§ **RECORDS**
══════════════════════════════
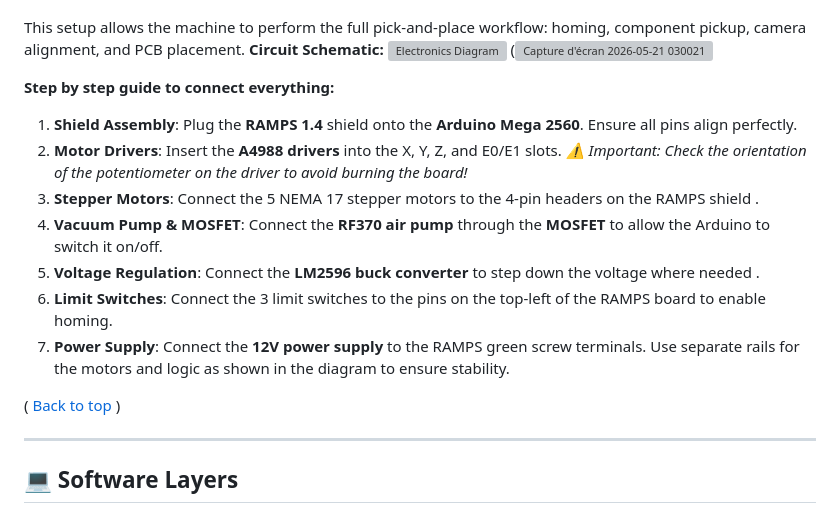
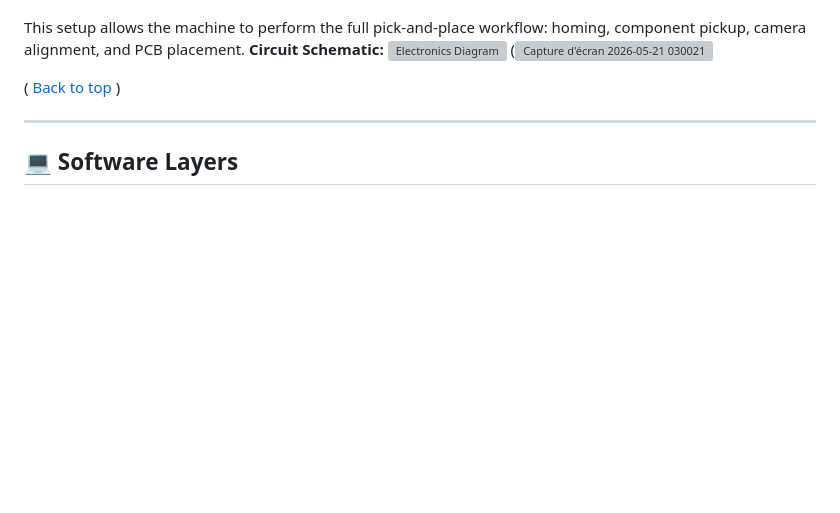
Before and after one commit to epfl-cs358/2026sp-SMarDuino, a Markdown page: README.md, the part around the change. Rendered like a GitHub page; blank space fills up the shorter version; grey boxes are pictures that could not be loaded.

Commit message:
Remove step-by-step connection guide from README
Removed the step-by-step guide for connecting components to the RAMPS 1.4 shield.

```diff
--- a/README.md
+++ b/README.md
@@ -141,19 +141,6 @@ homing, component pickup, camera alignment, and PCB placement.
 ![Electronics Diagram]()
 (<img width="1451" height="770" alt="Capture d&#39;écran 2026-05-21 030021" src="https://github.com/user-attachments/assets/d6a49caf-2faa-4bd9-badd-0593c9f2a8b9" />
 
-**Step by step guide to connect everything:**
-
-1. **Shield Assembly**: Plug the **RAMPS 1.4** shield onto the **Arduino Mega 2560**. Ensure all pins align perfectly.
-2. **Motor Drivers**: Insert the **A4988 drivers** into the X, Y, Z, and E0/E1 slots.
-   *⚠️ Important: Check the orientation of the potentiometer on the driver to avoid burning the board!*
-3. **Stepper Motors**: Connect the 5 NEMA 17 stepper motors to the 4-pin headers on the RAMPS shield .
-4. **Vacuum Pump & MOSFET**: Connect the **RF370 air pump**  through the **MOSFET**  to allow the Arduino to switch it on/off.
-5. **Voltage Regulation**: Connect the **LM2596 buck converter**  to step down the voltage where needed .
-6. **Limit Switches**: Connect the 3 limit switches  to the pins on the top-left of the RAMPS board to enable homing.
-7. **Power Supply**: Connect the **12V power supply** to the RAMPS green screw terminals. Use separate rails for the motors and logic as shown in the diagram to ensure stability.
-
-
-
 
 ( [Back to top](#-table-of-contents) )
 
```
══════════════════════════════
§ **ABOUT THIS TASK**
For this exercise, gather every line of the data that contains the word "board".

§ **EXERCISE RESULT**
-   *⚠️ Important: Check the orientation of the potentiometer on the driver to avoid burning the board!*
-6. **Limit Switches**: Connect the 3 limit switches  to the pins on the top-left of the RAMPS board to enable homing.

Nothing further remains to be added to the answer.